Asked if the Prime Minister was considering making an apology to the judge for the waste of court time, the spokesman said: "I don't plan to be commenting."
A tenth person has died following the helicopter crash at the Clutha bar in Glasgow on November 29, Police Scotland said.
Here are some of the key findings of a major survey by the Care Quality Commission of women's experiences of maternity services:
- A quarter said they were left alone at a time that worried them during labour and birth (up from 22 percent in 2010)
- Almost one in five said their concerns were not taken seriously
- 77 percent felt they were always involved in decisions about their care (up from 74 percent in 2010)
- 71 percent were able to move around and find a position that made them most comfortable during labour and birth
- 78 percent said they definitely had confidence and trust in the staff caring for them during labour and birth (up from 73 percent in 2010)
The man accused of faking sign language interpretation while standing alongside world leaders at Nelson Mandela's memorial service has said he was suffering from hallucinations at the time.
Thamsanqa Jantjie said he has schizophrenia and has been violent in the past.
He said he saw "angels" entering the stadium and realised there was a problem, saying, "Sometimes I will see things that chase me. I was in a very, very difficult position."
Mr Jantjie apologised if he had offended anyone, adding, "What I was doing was my calling ,I was doing what I believe makes a difference in the country."
Word has finally reached the crowd in Pretoria that they will not see the hearse carrying Nelson Mandela drive through this evening.
The crowd is now dispersing. The police are dismantling and telling them to line the streets tomorrow morning.
The air ambulance service for Hampshire and Isle of Wight has now been cleared to fly.
A spokesman for the Scottish Ambulance Service said that alternative services would be found to ensure that there was adequate cover for the grounded aircraft:
– Scottish Ambulance Service spokesman
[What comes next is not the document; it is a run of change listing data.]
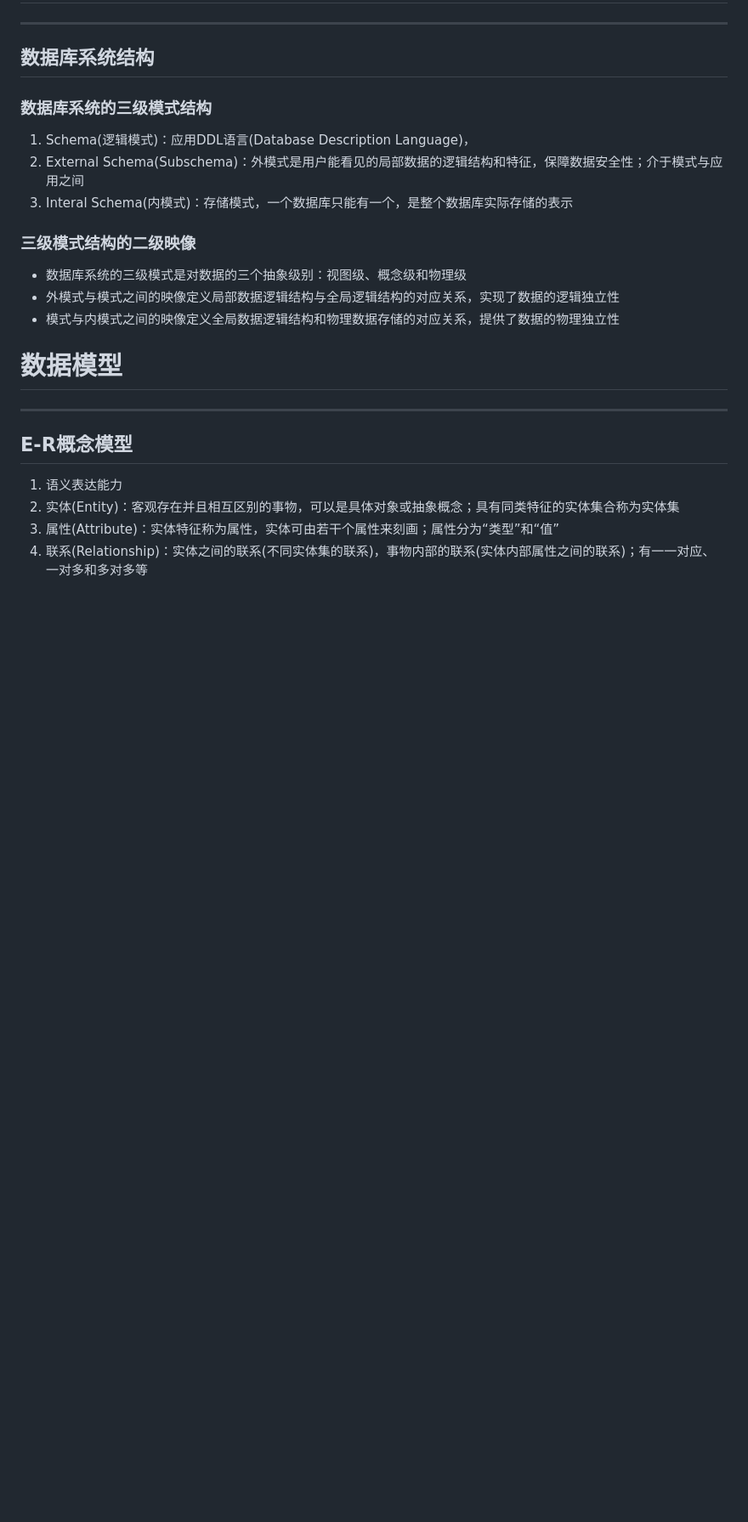
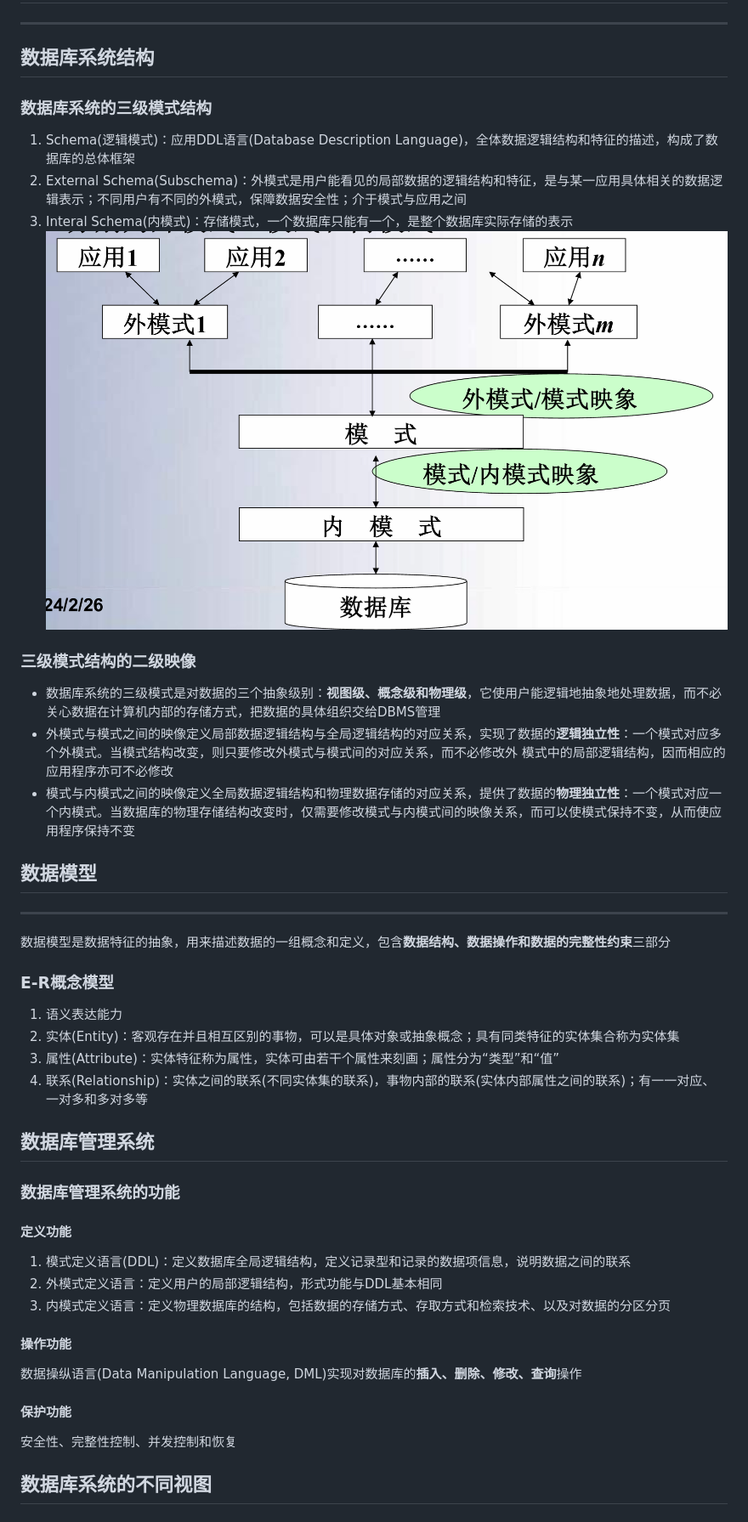
Before and after one commit to binisalegend/Road-To-CSAI, a Markdown page: Database/数据库原理学习.md, the part around the change. Shown: that part at 85% size. GitHub-like rendering; pictures changed too: Database/Pasted image 20240228090112.png (added); blank space fills up the shorter version.

Commit message:
update Optimization and Database

```diff
--- a/Database/数据库原理学习.md
+++ b/Database/数据库原理学习.md
@@ -2,19 +2,38 @@
 ---
 ## 数据库系统结构
 ### 数据库系统的三级模式结构
-1. Schema(逻辑模式)：应用DDL语言(Database Description Language)，
-2. External Schema(Subschema)：外模式是用户能看见的局部数据的逻辑结构和特征，保障数据安全性；介于模式与应用之间
+1. Schema(逻辑模式)：应用DDL语言(Database Description Language)，全体数据逻辑结构和特征的描述，构成了数据库的总体框架
+2. External Schema(Subschema)：外模式是用户能看见的局部数据的逻辑结构和特征，是与某一应用具体相关的数据逻辑表示；不同用户有不同的外模式，保障数据安全性；介于模式与应用之间
 3. Interal Schema(内模式)：存储模式，一个数据库只能有一个，是整个数据库实际存储的表示
+![](Pasted%20image%2020240228090112.png)
+### 三级模式结构的二级映像
+- 数据库系统的三级模式是对数据的三个抽象级别：**视图级、概念级和物理级**，它使用户能逻辑地抽象地处理数据，而不必关心数据在计算机内部的存储方式，把数据的具体组织交给DBMS管理
+- 外模式与模式之间的映像定义局部数据逻辑结构与全局逻辑结构的对应关系，实现了数据的**逻辑独立性**：一个模式对应多个外模式。当模式结构改变，则只要修改外模式与模式间的对应关系，而不必修改外 模式中的局部逻辑结构，因而相应的应用程序亦可不必修改
+- 模式与内模式之间的映像定义全局数据逻辑结构和物理数据存储的对应关系，提供了数据的**物理独立性**：一个模式对应一个内模式。当数据库的物理存储结构改变时，仅需要修改模式与内模式间的映像关系，而可以使模式保持不变，从而使应用程序保持不变
 
-### 三级模式结构的二级映像
-- 数据库系统的三级模式是对数据的三个抽象级别：视图级、概念级和物理级
-- 外模式与模式之间的映像定义局部数据逻辑结构与全局逻辑结构的对应关系，实现了数据的逻辑独立性
-- 模式与内模式之间的映像定义全局数据逻辑结构和物理数据存储的对应关系，提供了数据的物理独立性
+## 数据模型
+---
+数据模型是数据特征的抽象，用来描述数据的一组概念和定义，包含**数据结构、数据操作和数据的完整性约束**三部分
 
-# 数据模型
----
-## E-R概念模型
+### E-R概念模型
 1. 语义表达能力
 2. 实体(Entity)：客观存在并且相互区别的事物，可以是具体对象或抽象概念；具有同类特征的实体集合称为实体集
 3. 属性(Attribute)：实体特征称为属性，实体可由若干个属性来刻画；属性分为“类型”和“值”
 4. 联系(Relationship)：实体之间的联系(不同实体集的联系)，事物内部的联系(实体内部属性之间的联系)；有一一对应、一对多和多对多等
+
+## 数据库管理系统
+
+### 数据库管理系统的功能
+
+#### 定义功能
+1. 模式定义语言(DDL)：定义数据库全局逻辑结构，定义记录型和记录的数据项信息，说明数据之间的联系
+2. 外模式定义语言：定义用户的局部逻辑结构，形式功能与DDL基本相同
+3. 内模式定义语言：定义物理数据库的结构，包括数据的存储方式、存取方式和检索技术、以及对数据的分区分页
+
+#### 操作功能
+数据操纵语言(Data Manipulation Language, DML)实现对数据库的**插入、删除、修改、查询**操作
+
+#### 保护功能
+安全性、完整性控制、并发控制和恢复
+
+## 数据库系统的不同视图
```
Also changed, not shown: Optimization-Algorithm/最优化方法课程笔记.md (added, +92 -0 lines), Optimization-Algorithm/Pasted image 20240227192810.png (added), Optimization-Algorithm/Pasted image 20240227193017.png (added), Optimization-Algorithm/Pasted image 20240227201431.png (added), Optimization-Algorithm/Pasted image 20240227211132.png (added), Optimization-Algorithm/Pasted image 20240227221437.png (added), 1 other file.
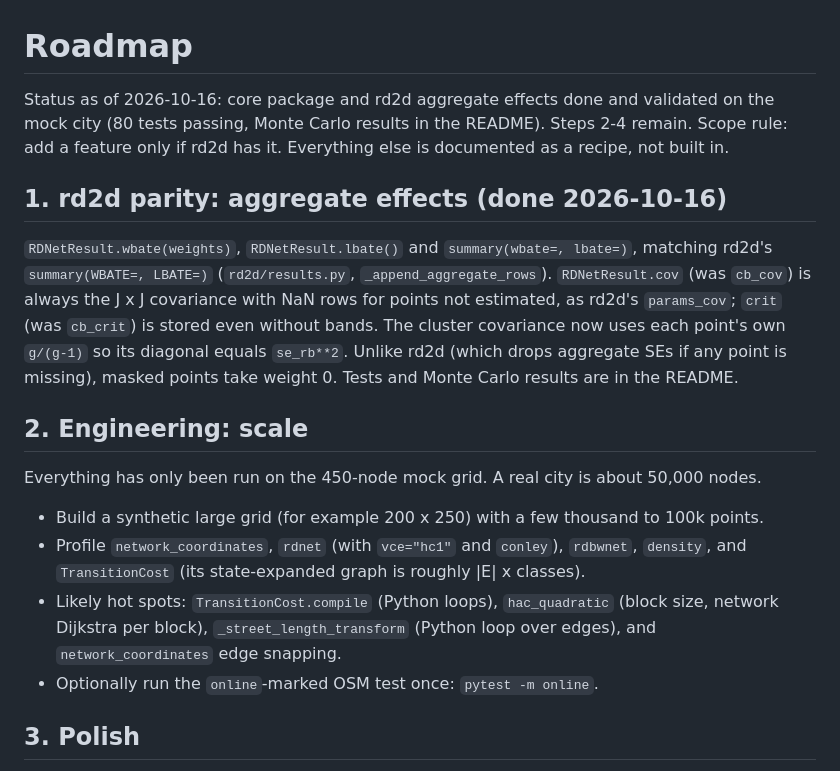
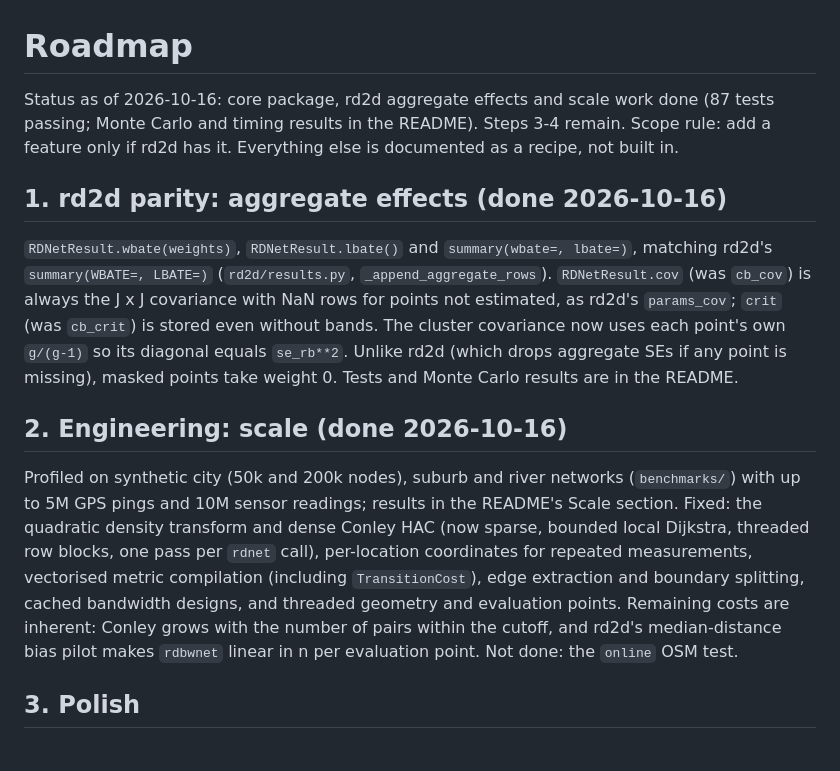
Before and after one commit to zwinship/rd2dnet, a Markdown page: ROADMAP.md, the part around the change. Rendered like a GitHub page.

```diff
--- a/ROADMAP.md
+++ b/ROADMAP.md
@@ -1,7 +1,7 @@
 # Roadmap
 
-Status as of 2026-10-16: core package and rd2d aggregate effects done and validated on the
-mock city (80 tests passing, Monte Carlo results in the README). Steps 2-4 remain. Scope rule: add a feature
+Status as of 2026-10-16: core package, rd2d aggregate effects and scale work done (87 tests
+passing; Monte Carlo and timing results in the README). Steps 3-4 remain. Scope rule: add a feature
 only if rd2d has it. Everything else is documented as a recipe, not built in.
 
 ## 1. rd2d parity: aggregate effects (done 2026-10-16)
@@ -14,16 +14,18 @@ The cluster covariance now uses each point's own `g/(g-1)` so its diagonal equal
 `se_rb**2`. Unlike rd2d (which drops aggregate SEs if any point is missing), masked points
 take weight 0. Tests and Monte Carlo results are in the README.
 
-## 2. Engineering: scale
+## 2. Engineering: scale (done 2026-10-16)
 
-Everything has only been run on the 450-node mock grid. A real city is about 50,000 nodes.
-- Build a synthetic large grid (for example 200 x 250) with a few thousand to 100k points.
-- Profile `network_coordinates`, `rdnet` (with `vce="hc1"` and `conley`), `rdbwnet`,
-  `density`, and `TransitionCost` (its state-expanded graph is roughly |E| x classes).
-- Likely hot spots: `TransitionCost.compile` (Python loops), `hac_quadratic` (block
-  size, network Dijkstra per block), `_street_length_transform` (Python loop over
-  edges), and `network_coordinates` edge snapping.
-- Optionally run the `online`-marked OSM test once: `pytest -m online`.
+Profiled on synthetic city (50k and 200k nodes), suburb and river networks
+(`benchmarks/`) with up to 5M GPS pings and 10M sensor readings; results in the README's
+Scale section. Fixed: the quadratic density transform and dense Conley HAC (now
+sparse, bounded local Dijkstra, threaded row blocks, one pass per `rdnet` call),
+per-location coordinates for repeated measurements, vectorised metric compilation
+(including `TransitionCost`), edge extraction and boundary splitting, cached
+bandwidth designs, and threaded geometry and evaluation points. Remaining costs are
+inherent: Conley grows with the number of pairs within the cutoff, and rd2d's
+median-distance bias pilot makes `rdbwnet` linear in n per evaluation point.
+Not done: the `online` OSM test.
 
 ## 3. Polish
 
```
Also changed, not shown: README.md (+51 -0 lines).
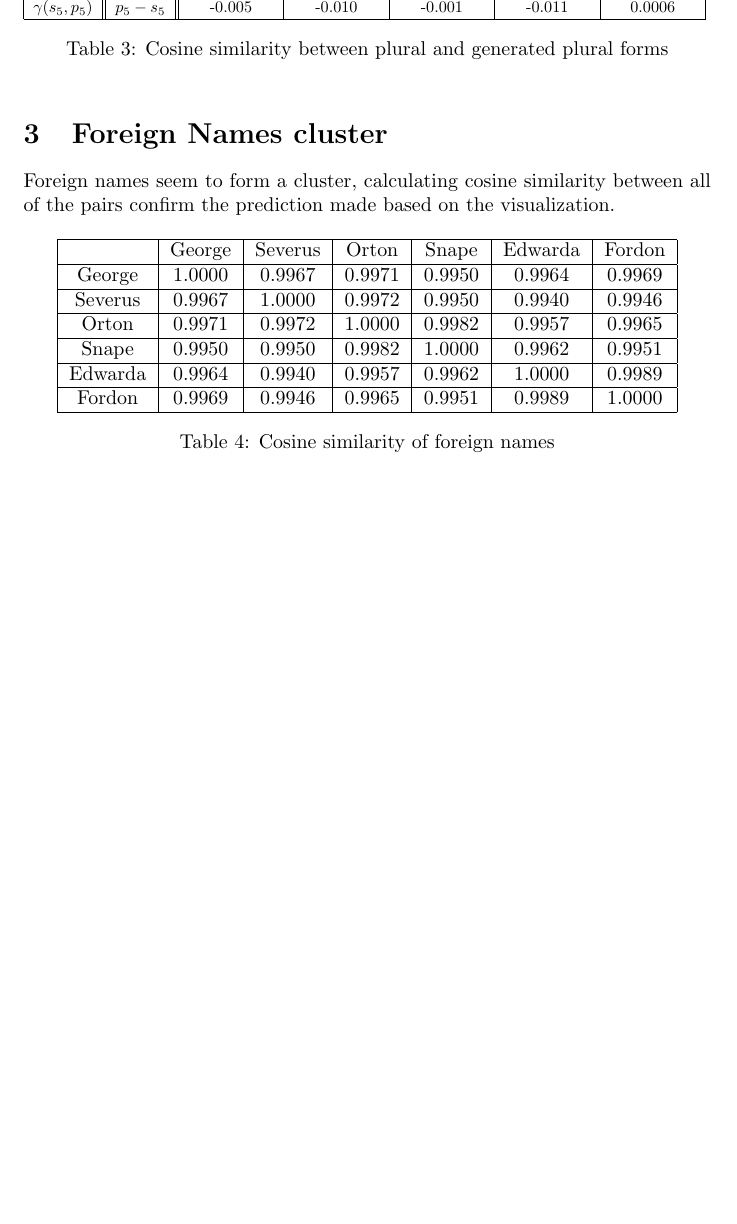
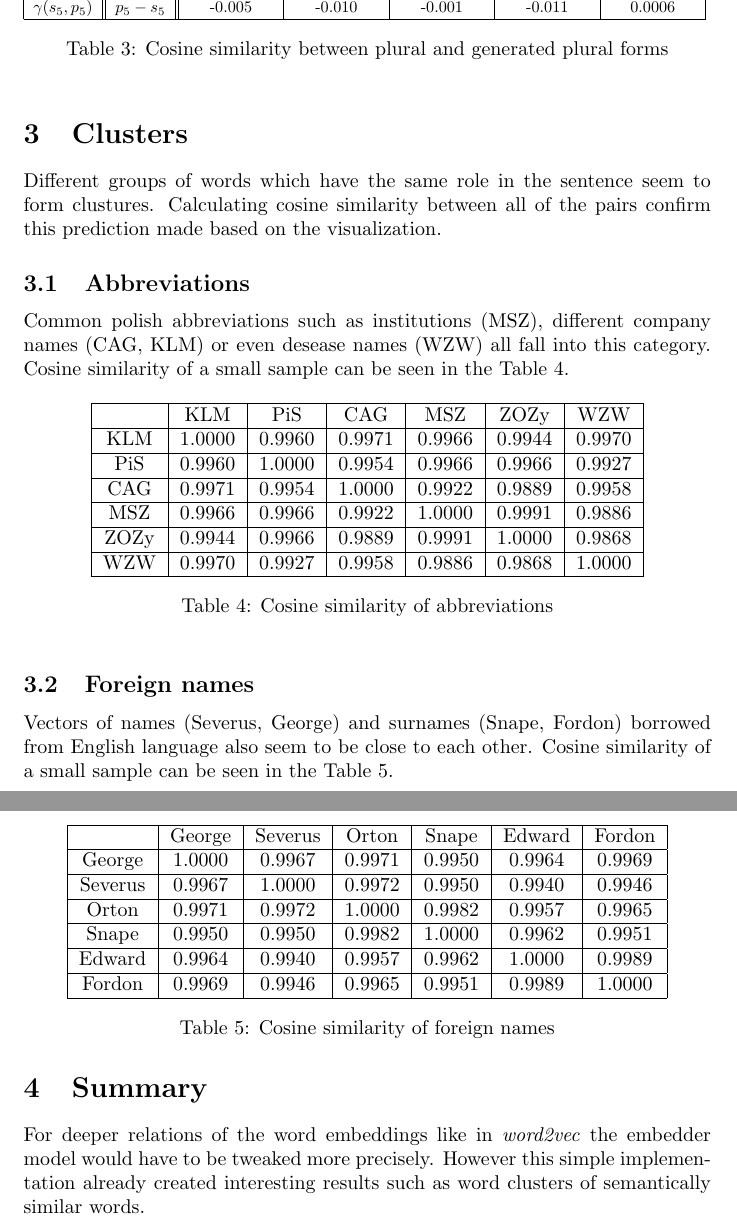
Before and after one commit to earlgreyz/GSN-word-embedder, a LaTeX document (report/report.tex): part of page 3 of 3 before the commit and two parts of pages 3 and 4 of 4 after it, the two joined at a grey line, cut so that both start at the same text, the shorter picture padded with empty space. Compiled offline with pdfLaTeX.

Commit message:
Finish report

```diff
--- a/report/report.tex
+++ b/report/report.tex
@@ -101,23 +101,56 @@
   \label{tab:sinpl_diff}
   \end{table}
 
-  \section{Foreign Names cluster}
-  Foreign names seem to form a cluster, calculating cosine similarity between
-  all of the pairs confirm the prediction made based on the visualization.
 
+  \section{Clusters}
+
+  Different groups of words which have the same role in the sentence seem to
+  form clustures. Calculating cosine similarity between all of the pairs confirm
+  this prediction made based on the visualization.
+
+  \subsection{Abbreviations}
+  Common polish abbreviations such as institutions (MSZ), different company names (CAG, KLM)
+  or even desease names (WZW) all fall into this category. Cosine similarity of
+  a small sample can be seen in the Table \ref{tab:abbreviations}.
   \begin{table}[ht]
   \center
     \begin{tabular}{|c|c|c|c|c|c|c|}
     \hline
-     & George & Severus & Orton & Snape & Edwarda & Fordon \\ \hline
+    & KLM & PiS & CAG & MSZ & ZOZy & WZW \\ \hline
+    KLM & 1.0000 & 0.9960 & 0.9971 & 0.9966 & 0.9944 & 0.9970 \\ \hline
+    PiS & 0.9960 & 1.0000 & 0.9954 & 0.9966 & 0.9966 & 0.9927 \\ \hline
+    CAG & 0.9971 & 0.9954 & 1.0000 & 0.9922 & 0.9889 & 0.9958 \\ \hline
+    MSZ & 0.9966 & 0.9966 & 0.9922 & 1.0000 & 0.9991 & 0.9886 \\ \hline
+    ZOZy & 0.9944 & 0.9966 & 0.9889 & 0.9991 & 1.0000 & 0.9868 \\ \hline
+    WZW & 0.9970 & 0.9927 & 0.9958 & 0.9886 & 0.9868 & 1.0000 \\ \hline
+    \end{tabular}
+  \caption{Cosine similarity of abbreviations}
+  \label{tab:abbreviations}
+  \end{table}
+
+  \subsection{Foreign names}
+  Vectors of names (Severus, George) and surnames (Snape, Fordon) borrowed
+  from English language also seem to be close to each other. Cosine similarity of
+  a small sample can be seen in the Table \ref{tab:foreign_names}.
+  \begin{table}[ht!]
+  \center
+    \begin{tabular}{|c|c|c|c|c|c|c|}
+    \hline
+     & George & Severus & Orton & Snape & Edward & Fordon \\ \hline
     George & 1.0000 & 0.9967 & 0.9971 & 0.9950 & 0.9964 & 0.9969 \\ \hline
     Severus & 0.9967 & 1.0000 & 0.9972 & 0.9950 & 0.9940 & 0.9946 \\ \hline
     Orton & 0.9971 & 0.9972 & 1.0000 & 0.9982 & 0.9957 & 0.9965 \\ \hline
     Snape & 0.9950 & 0.9950 & 0.9982 & 1.0000 & 0.9962 & 0.9951 \\ \hline
-    Edwarda & 0.9964 & 0.9940 & 0.9957 & 0.9962 & 1.0000 & 0.9989 \\ \hline
+    Edward & 0.9964 & 0.9940 & 0.9957 & 0.9962 & 1.0000 & 0.9989 \\ \hline
     Fordon & 0.9969 & 0.9946 & 0.9965 & 0.9951 & 0.9989 & 1.0000 \\ \hline
     \end{tabular}
   \caption{Cosine similarity of foreign names}
   \label{tab:foreign_names}
   \end{table}
+
+  \section{Summary}
+  For deeper relations of the word embeddings like in \textit{word2vec} the
+  embedder model would have to be tweaked more precisely. However this simple
+  implementation already created interesting results such as word clusters of
+  semantically similar words.
 \end{document}
```
Also changed, not shown: artifacts/abbreviations.txt (added, +6 -0 lines), 1 other file.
Until the matter is resolved, the Scottish Ambulance Service is operating normal contingency measures whereby any patient that requires transfer by air will be taken by Coastguard and military helicopters, Scotland's Charity Air Ambulance helicopter or SAS fixed-wing aircraft.